(Beginning of Source material)

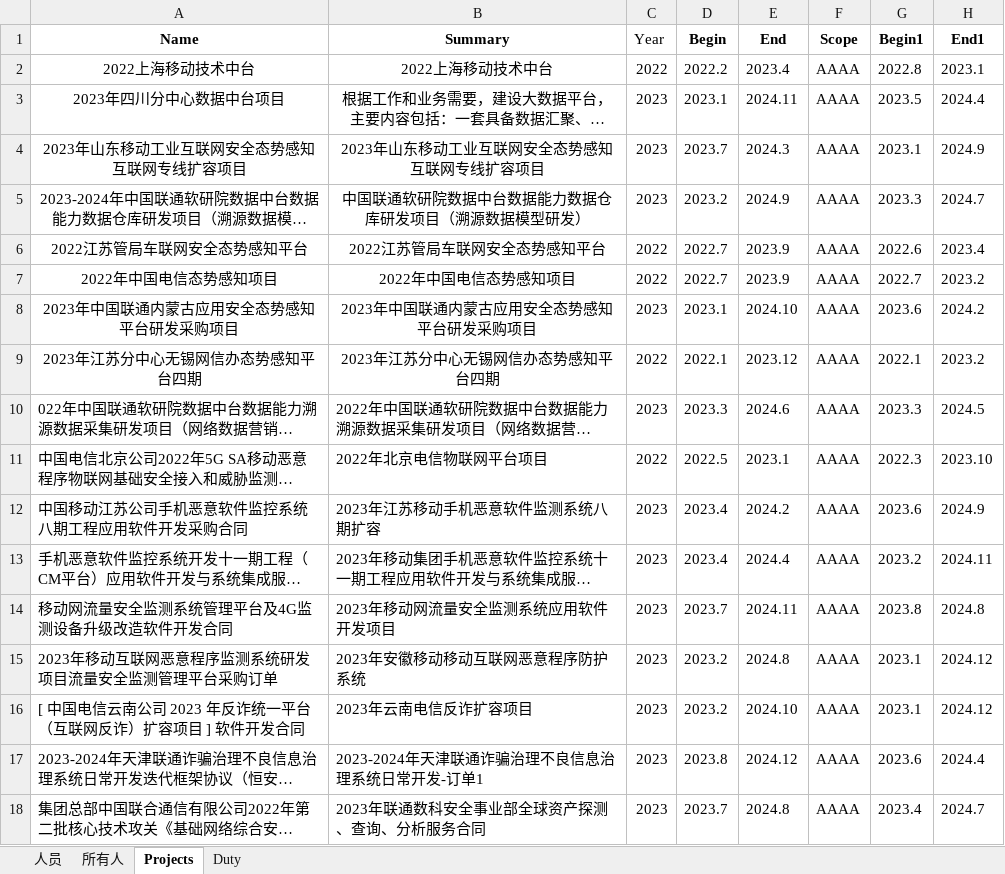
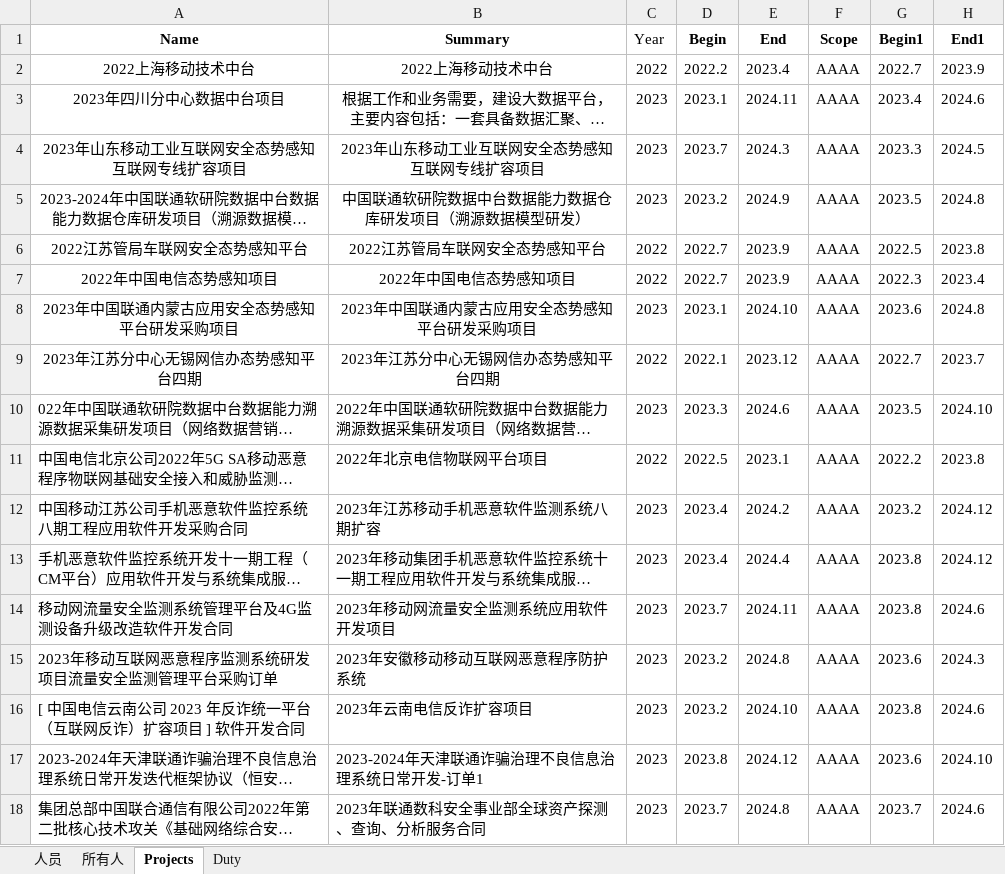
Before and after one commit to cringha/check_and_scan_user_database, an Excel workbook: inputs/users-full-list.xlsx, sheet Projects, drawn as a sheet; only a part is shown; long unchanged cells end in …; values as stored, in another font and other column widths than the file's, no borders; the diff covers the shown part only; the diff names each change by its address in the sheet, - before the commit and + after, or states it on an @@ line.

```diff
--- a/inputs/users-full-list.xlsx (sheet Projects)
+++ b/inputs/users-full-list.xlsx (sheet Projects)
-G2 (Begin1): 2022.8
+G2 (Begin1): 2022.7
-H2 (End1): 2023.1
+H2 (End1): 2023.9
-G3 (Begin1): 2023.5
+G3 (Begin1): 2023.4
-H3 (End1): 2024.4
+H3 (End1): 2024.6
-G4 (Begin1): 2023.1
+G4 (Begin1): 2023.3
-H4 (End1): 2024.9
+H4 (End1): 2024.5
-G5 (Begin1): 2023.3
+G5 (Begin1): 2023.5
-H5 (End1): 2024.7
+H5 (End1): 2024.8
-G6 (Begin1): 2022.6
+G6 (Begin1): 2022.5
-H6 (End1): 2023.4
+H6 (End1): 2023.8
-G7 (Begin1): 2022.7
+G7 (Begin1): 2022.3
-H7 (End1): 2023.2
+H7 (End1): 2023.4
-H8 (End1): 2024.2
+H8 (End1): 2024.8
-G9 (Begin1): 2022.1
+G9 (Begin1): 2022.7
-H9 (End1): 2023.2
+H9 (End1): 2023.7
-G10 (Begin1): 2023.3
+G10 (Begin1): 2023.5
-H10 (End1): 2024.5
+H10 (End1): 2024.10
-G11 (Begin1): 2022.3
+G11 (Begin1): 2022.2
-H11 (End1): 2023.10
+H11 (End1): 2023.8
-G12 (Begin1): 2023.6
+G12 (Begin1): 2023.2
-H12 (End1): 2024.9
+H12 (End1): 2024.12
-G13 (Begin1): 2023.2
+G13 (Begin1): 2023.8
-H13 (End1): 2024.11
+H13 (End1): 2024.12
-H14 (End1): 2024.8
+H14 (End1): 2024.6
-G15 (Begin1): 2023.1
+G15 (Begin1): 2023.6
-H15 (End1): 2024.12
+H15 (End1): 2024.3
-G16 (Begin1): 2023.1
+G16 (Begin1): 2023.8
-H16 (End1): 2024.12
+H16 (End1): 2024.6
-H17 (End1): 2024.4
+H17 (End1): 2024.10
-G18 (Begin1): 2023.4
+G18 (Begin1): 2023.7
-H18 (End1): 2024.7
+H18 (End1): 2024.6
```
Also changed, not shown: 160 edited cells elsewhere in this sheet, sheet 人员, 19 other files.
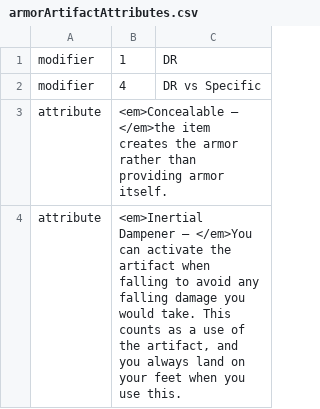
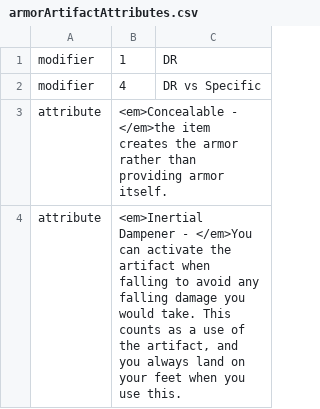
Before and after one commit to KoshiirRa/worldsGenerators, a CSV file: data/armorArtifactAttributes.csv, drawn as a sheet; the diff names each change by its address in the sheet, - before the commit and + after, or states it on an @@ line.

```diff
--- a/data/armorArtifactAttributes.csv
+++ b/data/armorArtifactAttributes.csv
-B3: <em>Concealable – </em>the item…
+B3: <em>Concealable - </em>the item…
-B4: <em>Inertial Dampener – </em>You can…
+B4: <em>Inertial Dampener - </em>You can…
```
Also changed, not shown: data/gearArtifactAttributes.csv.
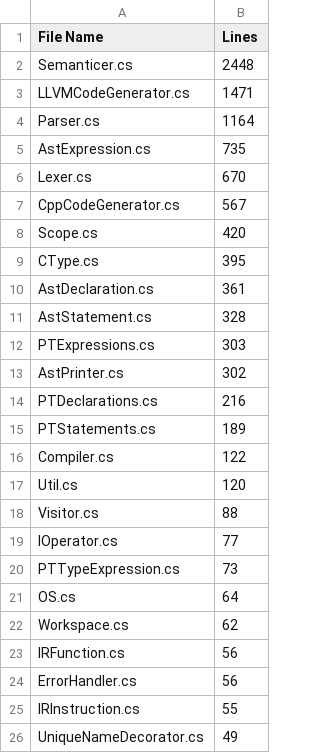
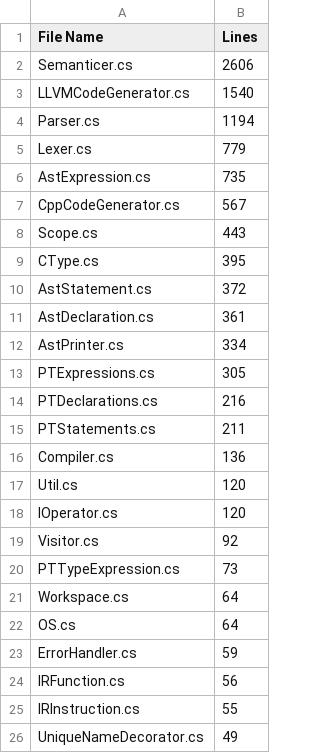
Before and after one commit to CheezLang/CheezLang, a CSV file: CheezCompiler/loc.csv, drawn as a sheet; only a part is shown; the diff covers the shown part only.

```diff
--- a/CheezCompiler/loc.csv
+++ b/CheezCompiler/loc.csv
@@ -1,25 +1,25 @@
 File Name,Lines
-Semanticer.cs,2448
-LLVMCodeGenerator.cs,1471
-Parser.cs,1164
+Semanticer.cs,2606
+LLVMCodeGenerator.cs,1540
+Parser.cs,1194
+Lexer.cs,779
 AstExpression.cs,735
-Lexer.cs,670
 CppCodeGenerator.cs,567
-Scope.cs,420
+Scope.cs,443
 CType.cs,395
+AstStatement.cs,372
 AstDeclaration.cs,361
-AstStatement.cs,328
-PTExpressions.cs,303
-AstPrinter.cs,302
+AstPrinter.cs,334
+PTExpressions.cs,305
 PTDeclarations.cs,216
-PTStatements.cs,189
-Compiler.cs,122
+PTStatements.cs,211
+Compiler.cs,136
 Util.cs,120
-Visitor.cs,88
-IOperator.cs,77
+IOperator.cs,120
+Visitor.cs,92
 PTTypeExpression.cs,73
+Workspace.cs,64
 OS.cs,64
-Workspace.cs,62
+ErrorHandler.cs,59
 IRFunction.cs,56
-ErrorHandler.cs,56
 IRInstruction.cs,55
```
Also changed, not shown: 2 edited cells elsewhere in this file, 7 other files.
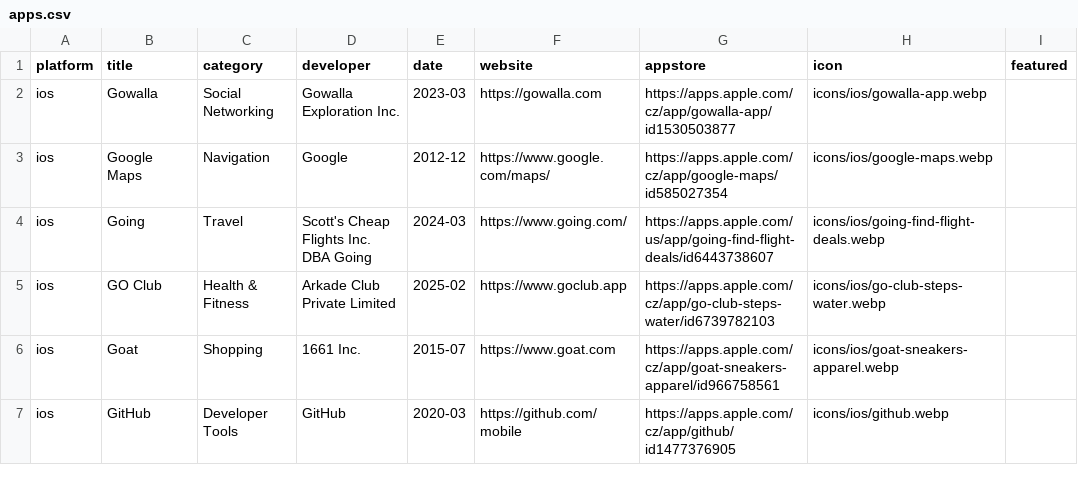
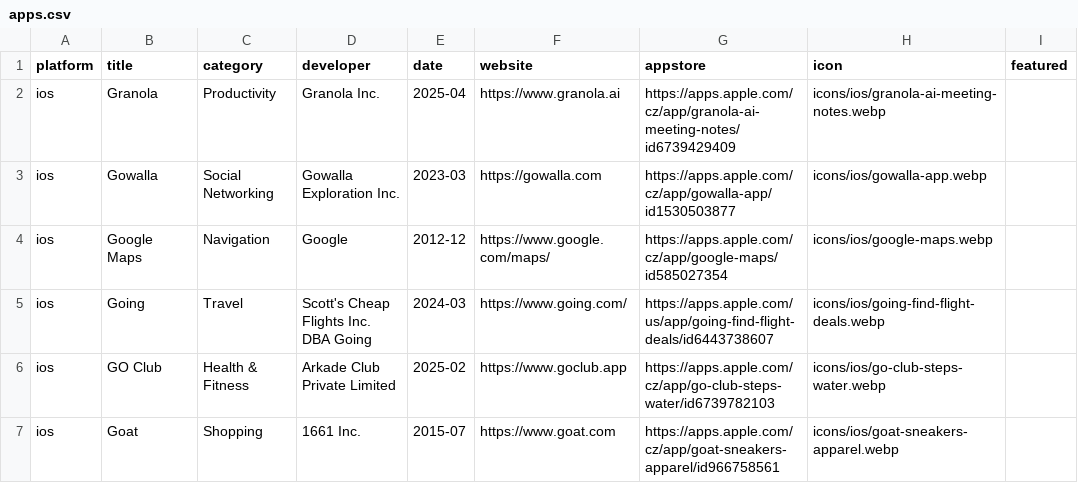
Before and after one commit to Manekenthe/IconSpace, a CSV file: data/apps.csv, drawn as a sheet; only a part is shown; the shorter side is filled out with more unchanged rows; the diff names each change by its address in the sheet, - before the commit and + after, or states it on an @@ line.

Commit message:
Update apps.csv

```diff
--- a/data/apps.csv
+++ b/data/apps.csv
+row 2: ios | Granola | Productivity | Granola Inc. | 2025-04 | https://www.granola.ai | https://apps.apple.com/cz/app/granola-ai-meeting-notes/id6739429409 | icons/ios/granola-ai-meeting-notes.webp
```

(End of Source material)

Description of the task
Return each line in the records that holds the string "Also".

Solution below
Also changed, not shown: 160 edited cells elsewhere in this sheet, sheet 人员, 19 other files.
Also changed, not shown: data/gearArtifactAttributes.csv.
Also changed, not shown: 2 edited cells elsewhere in this file, 7 other files.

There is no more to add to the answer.